Sustainable Development Goals. “Achieving the vision set forth within the economic policy of the union of Myanmar will require the mobilisation and coordination of a range of development finance, all of which, if used well, have the potential to make a significant and long-lasting contribution to our country’s development,” said U Kyaw Win, union minister of Ministry of Planning and Finance. Under the new policy, a framework has been drawn up to guide the delivery of development assistance. Standard operating procedures have also been put in place to streamline the identification, approval and implementation of wholly and partially-funded initiatives. The DAP will be implemented by the Development Assistance Coordination Unit (DACU), which will be chaired by State Counsellor Daw Aung Sun Suu Kyi. Meanwhile, the government will further streamline the implementation process by establishing ten sector coordination groups to facilitate the effective utilisation of development assistance in designated areas such as agriculture, education, energy, healthcare, nutrition, job creation , social protection and disaster, transport, information and communications technology as well as the environment. “Myanmar is a recipient of a lot of donor assistance so it’s very important that systems be coordinated and are consistent with the overall economy policy, said Dr. Sean Turnell, Special Economic Consultant to the State Counsellor. “This initiative is good because it is for the sustainable development of the country. But the government has to work on implementing this,” told U Hla Thein, Central Executive Committee of Union Solidarity and Development Party.

Tariff Barriers

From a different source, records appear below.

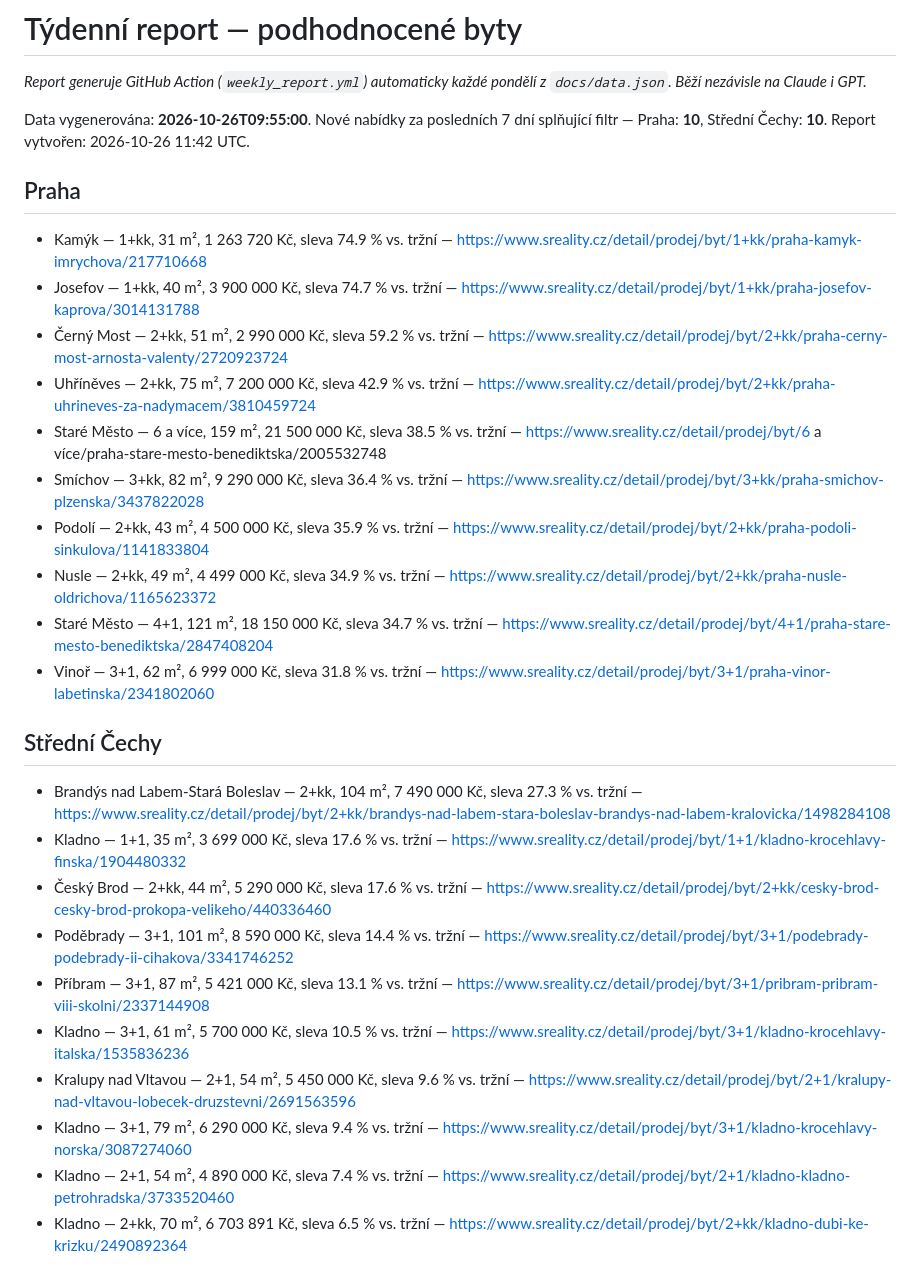
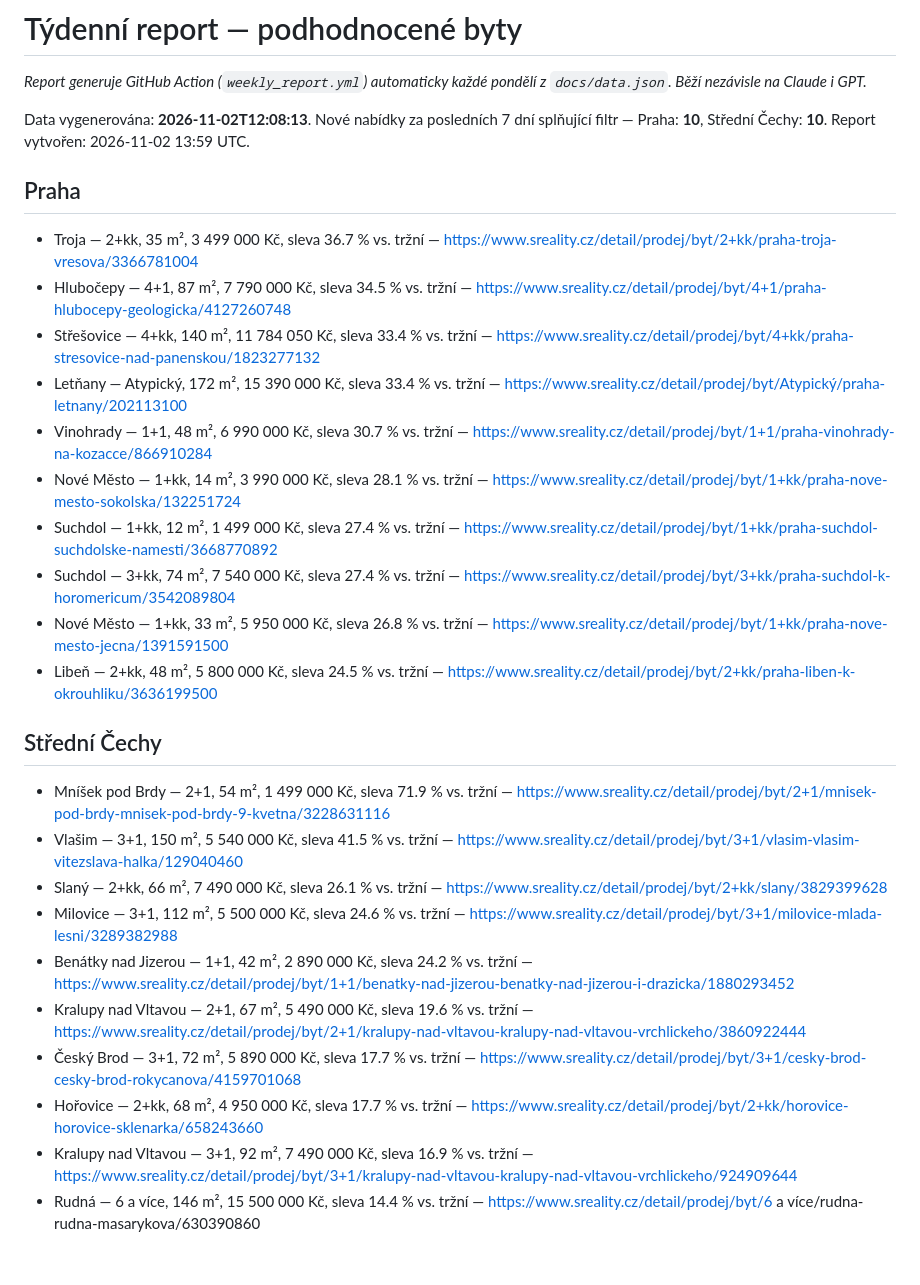
Before and after one commit to ORosa10/oceneni-nemovitosti, a Markdown page: docs/weekly_report.md, the part around the change. Rendered like a GitHub page.

Commit message:
Týdenní report příležitostí (2026-11-02)

```diff
--- a/docs/weekly_report.md
+++ b/docs/weekly_report.md
@@ -2,30 +2,30 @@
 
 _Report generuje GitHub Action (`weekly_report.yml`) automaticky každé pondělí z `docs/data.json`. Běží nezávisle na Claude i GPT._
 
-Data vygenerována: **2026-10-26T09:55:00**. Nové nabídky za posledních 7 dní splňující filtr — Praha: **10**, Střední Čechy: **10**. Report vytvořen: 2026-10-26 11:42 UTC.
+Data vygenerována: **2026-11-02T12:08:13**. Nové nabídky za posledních 7 dní splňující filtr — Praha: **10**, Střední Čechy: **10**. Report vytvořen: 2026-11-02 13:59 UTC.
 
 ## Praha
 
-- Kamýk — 1+kk, 31 m², 1 263 720 Kč, sleva 74.9 % vs. tržní — https://www.sreality.cz/detail/prodej/byt/1+kk/praha-kamyk-imrychova/217710668
-- Josefov — 1+kk, 40 m², 3 900 000 Kč, sleva 74.7 % vs. tržní — https://www.sreality.cz/detail/prodej/byt/1+kk/praha-josefov-kaprova/3014131788
-- Černý Most — 2+kk, 51 m², 2 990 000 Kč, sleva 59.2 % vs. tržní — https://www.sreality.cz/detail/prodej/byt/2+kk/praha-cerny-most-arnosta-valenty/2720923724
-- Uhříněves — 2+kk, 75 m², 7 200 000 Kč, sleva 42.9 % vs. tržní — https://www.sreality.cz/detail/prodej/byt/2+kk/praha-uhrineves-za-nadymacem/3810459724
-- Staré Město — 6 a více, 159 m², 21 500 000 Kč, sleva 38.5 % vs. tržní — https://www.sreality.cz/detail/prodej/byt/6 a více/praha-stare-mesto-benediktska/2005532748
-- Smíchov — 3+kk, 82 m², 9 290 000 Kč, sleva 36.4 % vs. tržní — https://www.sreality.cz/detail/prodej/byt/3+kk/praha-smichov-plzenska/3437822028
-- Podolí — 2+kk, 43 m², 4 500 000 Kč, sleva 35.9 % vs. tržní — https://www.sreality.cz/detail/prodej/byt/2+kk/praha-podoli-sinkulova/1141833804
-- Nusle — 2+kk, 49 m², 4 499 000 Kč, sleva 34.9 % vs. tržní — https://www.sreality.cz/detail/prodej/byt/2+kk/praha-nusle-oldrichova/1165623372
-- Staré Město — 4+1, 121 m², 18 150 000 Kč, sleva 34.7 % vs. tržní — https://www.sreality.cz/detail/prodej/byt/4+1/praha-stare-mesto-benediktska/2847408204
-- Vinoř — 3+1, 62 m², 6 999 000 Kč, sleva 31.8 % vs. tržní — https://www.sreality.cz/detail/prodej/byt/3+1/praha-vinor-labetinska/2341802060
+- Troja — 2+kk, 35 m², 3 499 000 Kč, sleva 36.7 % vs. tržní — https://www.sreality.cz/detail/prodej/byt/2+kk/praha-troja-vresova/3366781004
+- Hlubočepy — 4+1, 87 m², 7 790 000 Kč, sleva 34.5 % vs. tržní — https://www.sreality.cz/detail/prodej/byt/4+1/praha-hlubocepy-geologicka/4127260748
+- Střešovice — 4+kk, 140 m², 11 784 050 Kč, sleva 33.4 % vs. tržní — https://www.sreality.cz/detail/prodej/byt/4+kk/praha-stresovice-nad-panenskou/1823277132
+- Letňany — Atypický, 172 m², 15 390 000 Kč, sleva 33.4 % vs. tržní — https://www.sreality.cz/detail/prodej/byt/Atypický/praha-letnany/202113100
+- Vinohrady — 1+1, 48 m², 6 990 000 Kč, sleva 30.7 % vs. tržní — https://www.sreality.cz/detail/prodej/byt/1+1/praha-vinohrady-na-kozacce/866910284
+- Nové Město — 1+kk, 14 m², 3 990 000 Kč, sleva 28.1 % vs. tržní — https://www.sreality.cz/detail/prodej/byt/1+kk/praha-nove-mesto-sokolska/132251724
+- Suchdol — 1+kk, 12 m², 1 499 000 Kč, sleva 27.4 % vs. tržní — https://www.sreality.cz/detail/prodej/byt/1+kk/praha-suchdol-suchdolske-namesti/3668770892
+- Suchdol — 3+kk, 74 m², 7 540 000 Kč, sleva 27.4 % vs. tržní — https://www.sreality.cz/detail/prodej/byt/3+kk/praha-suchdol-k-horomericum/3542089804
+- Nové Město — 1+kk, 33 m², 5 950 000 Kč, sleva 26.8 % vs. tržní — https://www.sreality.cz/detail/prodej/byt/1+kk/praha-nove-mesto-jecna/1391591500
+- Libeň — 2+kk, 48 m², 5 800 000 Kč, sleva 24.5 % vs. tržní — https://www.sreality.cz/detail/prodej/byt/2+kk/praha-liben-k-okrouhliku/3636199500
 
 ## Střední Čechy
 
-- Brandýs nad Labem-Stará Boleslav — 2+kk, 104 m², 7 490 000 Kč, sleva 27.3 % vs. tržní — https://www.sreality.cz/detail/prodej/byt/2+kk/brandys-nad-labem-stara-boleslav-brandys-nad-labem-kralovicka/1498284108
-- Kladno — 1+1, 35 m², 3 699 000 Kč, sleva 17.6 % vs. tržní — https://www.sreality.cz/detail/prodej/byt/1+1/kladno-krocehlavy-finska/1904480332
-- Český Brod — 2+kk, 44 m², 5 290 000 Kč, sleva 17.6 % vs. tržní — https://www.sreality.cz/detail/prodej/byt/2+kk/cesky-brod-cesky-brod-prokopa-velikeho/440336460
-- Poděbrady — 3+1, 101 m², 8 590 000 Kč, sleva 14.4 % vs. tržní — https://www.sreality.cz/detail/prodej/byt/3+1/podebrady-podebrady-ii-cihakova/3341746252
-- Příbram — 3+1, 87 m², 5 421 000 Kč, sleva 13.1 % vs. tržní — https://www.sreality.cz/detail/prodej/byt/3+1/pribram-pribram-viii-skolni/2337144908
-- Kladno — 3+1, 61 m², 5 700 000 Kč, sleva 10.5 % vs. tržní — https://www.sreality.cz/detail/prodej/byt/3+1/kladno-krocehlavy-italska/1535836236
-- Kralupy nad Vltavou — 2+1, 54 m², 5 450 000 Kč, sleva 9.6 % vs. tržní — https://www.sreality.cz/detail/prodej/byt/2+1/kralupy-nad-vltavou-lobecek-druzstevni/2691563596
-- Kladno — 3+1, 79 m², 6 290 000 Kč, sleva 9.4 % vs. tržní — https://www.sreality.cz/detail/prodej/byt/3+1/kladno-krocehlavy-norska/3087274060
-- Kladno — 2+1, 54 m², 4 890 000 Kč, sleva 7.4 % vs. tržní — https://www.sreality.cz/detail/prodej/byt/2+1/kladno-kladno-petrohradska/3733520460
-- Kladno — 2+kk, 70 m², 6 703 891 Kč, sleva 6.5 % vs. tržní — https://www.sreality.cz/detail/prodej/byt/2+kk/kladno-dubi-ke-krizku/2490892364
+- Mníšek pod Brdy — 2+1, 54 m², 1 499 000 Kč, sleva 71.9 % vs. tržní — https://www.sreality.cz/detail/prodej/byt/2+1/mnisek-pod-brdy-mnisek-pod-brdy-9-kvetna/3228631116
+- Vlašim — 3+1, 150 m², 5 540 000 Kč, sleva 41.5 % vs. tržní — https://www.sreality.cz/detail/prodej/byt/3+1/vlasim-vlasim-vitezslava-halka/129040460
+- Slaný — 2+kk, 66 m², 7 490 000 Kč, sleva 26.1 % vs. tržní — https://www.sreality.cz/detail/prodej/byt/2+kk/slany/3829399628
+- Milovice — 3+1, 112 m², 5 500 000 Kč, sleva 24.6 % vs. tržní — https://www.sreality.cz/detail/prodej/byt/3+1/milovice-mlada-lesni/3289382988
+- Benátky nad Jizerou — 1+1, 42 m², 2 890 000 Kč, sleva 24.2 % vs. tržní — https://www.sreality.cz/detail/prodej/byt/1+1/benatky-nad-jizerou-benatky-nad-jizerou-i-drazicka/1880293452
+- Kralupy nad Vltavou — 2+1, 67 m², 5 490 000 Kč, sleva 19.6 % vs. tržní — https://www.sreality.cz/detail/prodej/byt/2+1/kralupy-nad-vltavou-kralupy-nad-vltavou-vrchlickeho/3860922444
+- Český Brod — 3+1, 72 m², 5 890 000 Kč, sleva 17.7 % vs. tržní — https://www.sreality.cz/detail/prodej/byt/3+1/cesky-brod-cesky-brod-rokycanova/4159701068
+- Hořovice — 2+kk, 68 m², 4 950 000 Kč, sleva 17.7 % vs. tržní — https://www.sreality.cz/detail/prodej/byt/2+kk/horovice-horovice-sklenarka/658243660
+- Kralupy nad Vltavou — 3+1, 92 m², 7 490 000 Kč, sleva 16.9 % vs. tržní — https://www.sreality.cz/detail/prodej/byt/3+1/kralupy-nad-vltavou-kralupy-nad-vltavou-vrchlickeho/924909644
+- Rudná — 6 a více, 146 m², 15 500 000 Kč, sleva 14.4 % vs. tržní — https://www.sreality.cz/detail/prodej/byt/6 a více/rudna-rudna-masarykova/630390860
```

Myanmar is a member of the World Trade Organization (WTO), but international tariff standards cover only 18% of its goods and services.  While its commitment to binding international tariffs agreements is limited, Myanmar generally levies tariffs that are comparable or lower than that of other countries in the region.  Myanmar tariffs generally range from zero to 40%. Luxury items have the highest tariffs.  As a member of the ASEAN Free Trade Area (AFTA), Myanmar has committed the Common Effective Preferential Tariff Scheme (CEPT) to reduce intra-ASEAN import tariffs for all tariff lines by 2018.  For more information on custom tariff rates, please visit the Myanmar Customs Department page: http://www.myanmarcustoms.gov.mm

The government can levy three types of taxes on imports: import duties, commercial taxes, license fees.  The Custom Department bases valuation on the customs, insurance and freight (CIF) value.  For some commodities, the Customs Department uses its own reference guide to determine the value of imports.  The guide lists prices in kyat based on the price of these goods in Myanmar, sometimes substantially lower or higher than their value outside Myanmar.  The national portal can be accessed at: http://www.myanmartradeportal.gov.mm